%%
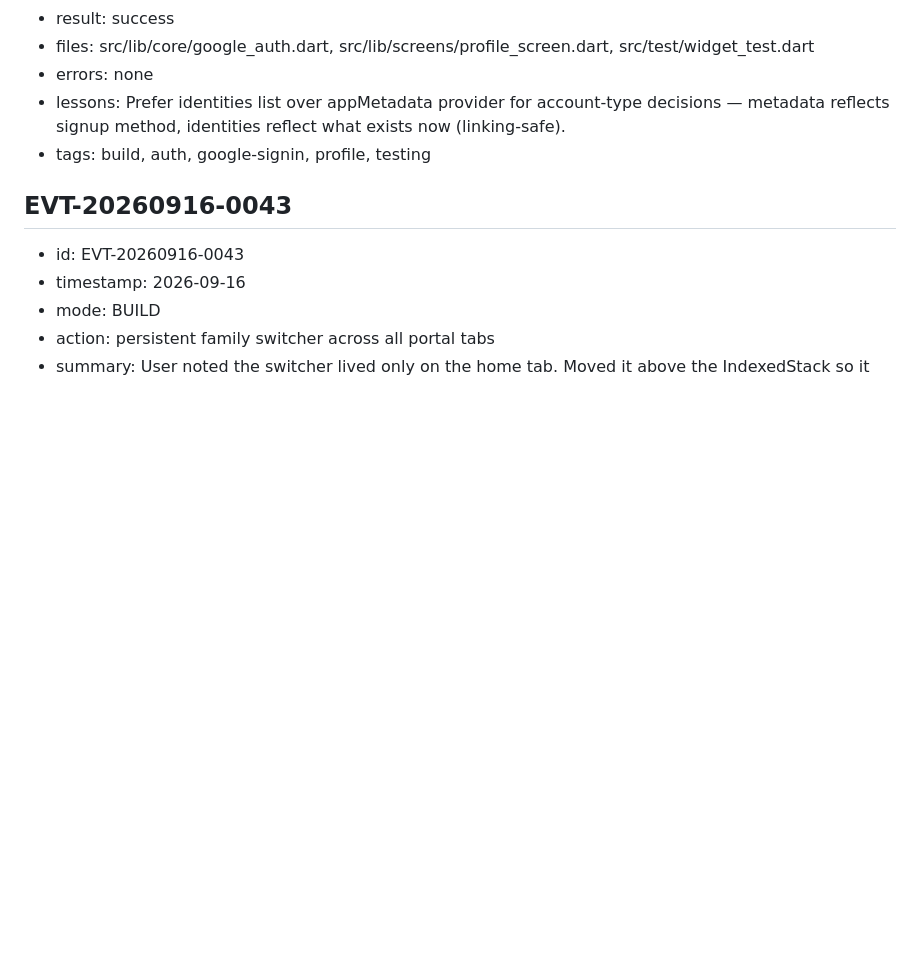
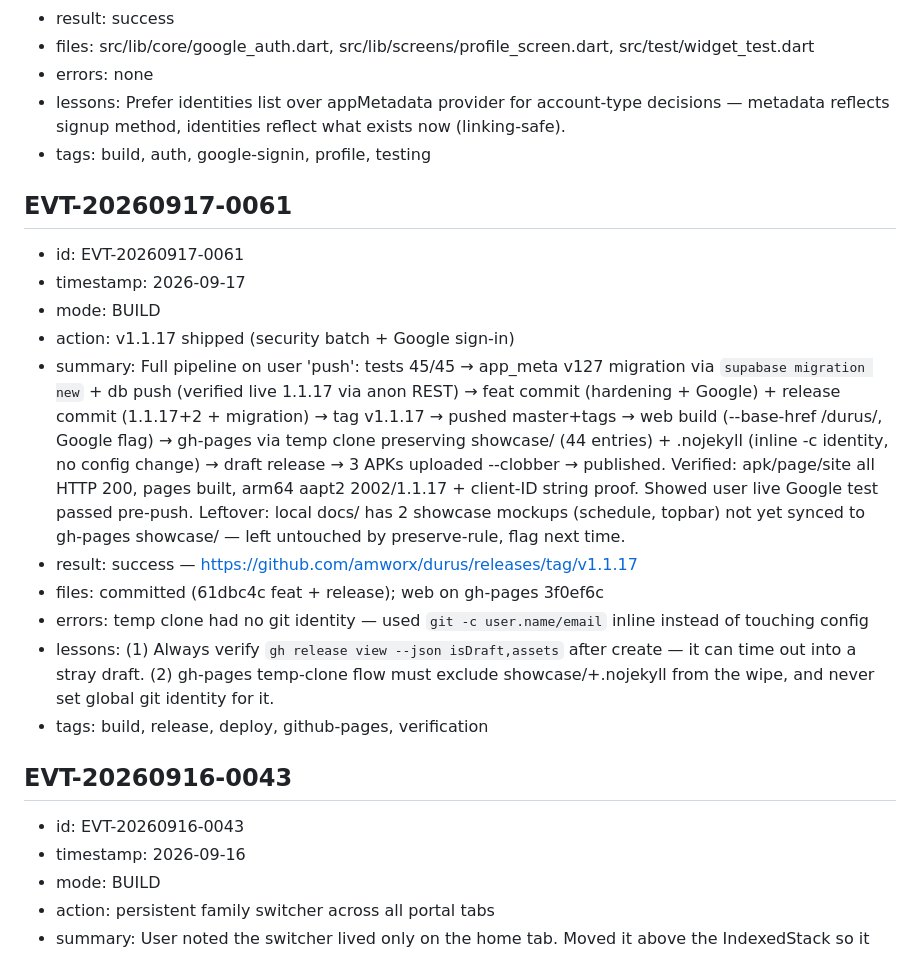
Before and after one commit to amworx/durus, a Markdown page: memory/events.md, the part around the change. Drawn GitHub-style; blank space fills up the shorter version.

Commit message:
docs(memory): record EVT-20260917-0058 through EVT-20260917-0061

```diff
--- a/memory/events.md
+++ b/memory/events.md
@@ -878,6 +878,18 @@ eports) and unique constraint on (student_id, month). |
 - lessons: Prefer identities list over appMetadata provider for account-type decisions — metadata reflects signup method, identities reflect what exists now (linking-safe).
 - tags: build, auth, google-signin, profile, testing
 
+## EVT-20260917-0061
+- id: EVT-20260917-0061
+- timestamp: 2026-09-17
+- mode: BUILD
+- action: v1.1.17 shipped (security batch + Google sign-in)
+- summary: Full pipeline on user 'push': tests 45/45 → app_meta v127 migration via `supabase migration new` + db push (verified live 1.1.17 via anon REST) → feat commit (hardening + Google) + release commit (1.1.17+2 + migration) → tag v1.1.17 → pushed master+tags → web build (--base-href /durus/, Google flag) → gh-pages via temp clone preserving showcase/ (44 entries) + .nojekyll (inline -c identity, no config change) → draft release → 3 APKs uploaded --clobber → published. Verified: apk/page/site all HTTP 200, pages built, arm64 aapt2 2002/1.1.17 + client-ID string proof. Showed user live Google test passed pre-push. Leftover: local docs/ has 2 showcase mockups (schedule, topbar) not yet synced to gh-pages showcase/ — left untouched by preserve-rule, flag next time.
+- result: success — https://github.com/amworx/durus/releases/tag/v1.1.17
+- files: committed (61dbc4c feat + release); web on gh-pages 3f0ef6c
+- errors: temp clone had no git identity — used `git -c user.name/email` inline instead of touching config
+- lessons: (1) Always verify `gh release view --json isDraft,assets` after create — it can time out into a stray draft. (2) gh-pages temp-clone flow must exclude showcase/+.nojekyll from the wipe, and never set global git identity for it.
+- tags: build, release, deploy, github-pages, verification
+
 ## EVT-20260916-0043
 - id: EVT-20260916-0043
 - timestamp: 2026-09-16
```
%%
§ **What is required**: Copy out the data above to the letter, and keep every picture out of it.

§ **Task result**:
Before and after one commit to amworx/durus, a Markdown page: memory/events.md, the part around the change. Drawn GitHub-style; blank space fills up the shorter version.

Commit message:
docs(memory): record EVT-20260917-0058 through EVT-20260917-0061

```diff
--- a/memory/events.md
+++ b/memory/events.md
@@ -878,6 +878,18 @@ eports) and unique constraint on (student_id, month). |
 - lessons: Prefer identities list over appMetadata provider for account-type decisions — metadata reflects signup method, identities reflect what exists now (linking-safe).
 - tags: build, auth, google-signin, profile, testing
 
+## EVT-20260917-0061
+- id: EVT-20260917-0061
+- timestamp: 2026-09-17
+- mode: BUILD
+- action: v1.1.17 shipped (security batch + Google sign-in)
+- summary: Full pipeline on user 'push': tests 45/45 → app_meta v127 migration via `supabase migration new` + db push (verified live 1.1.17 via anon REST) → feat commit (hardening + Google) + release commit (1.1.17+2 + migration) → tag v1.1.17 → pushed master+tags → web build (--base-href /durus/, Google flag) → gh-pages via temp clone preserving showcase/ (44 entries) + .nojekyll (inline -c identity, no config change) → draft release → 3 APKs uploaded --clobber → published. Verified: apk/page/site all HTTP 200, pages built, arm64 aapt2 2002/1.1.17 + client-ID string proof. Showed user live Google test passed pre-push. Leftover: local docs/ has 2 showcase mockups (schedule, topbar) not yet synced to gh-pages showcase/ — left untouched by preserve-rule, flag next time.
+- result: success — https://github.com/amworx/durus/releases/tag/v1.1.17
+- files: committed (61dbc4c feat + release); web on gh-pages 3f0ef6c
+- errors: temp clone had no git identity — used `git -c user.name/email` inline instead of touching config
+- lessons: (1) Always verify `gh release view --json isDraft,assets` after create — it can time out into a stray draft. (2) gh-pages temp-clone flow must exclude showcase/+.nojekyll from the wipe, and never set global git identity for it.
+- tags: build, release, deploy, github-pages, verification
+
 ## EVT-20260916-0043
 - id: EVT-20260916-0043
 - timestamp: 2026-09-16
```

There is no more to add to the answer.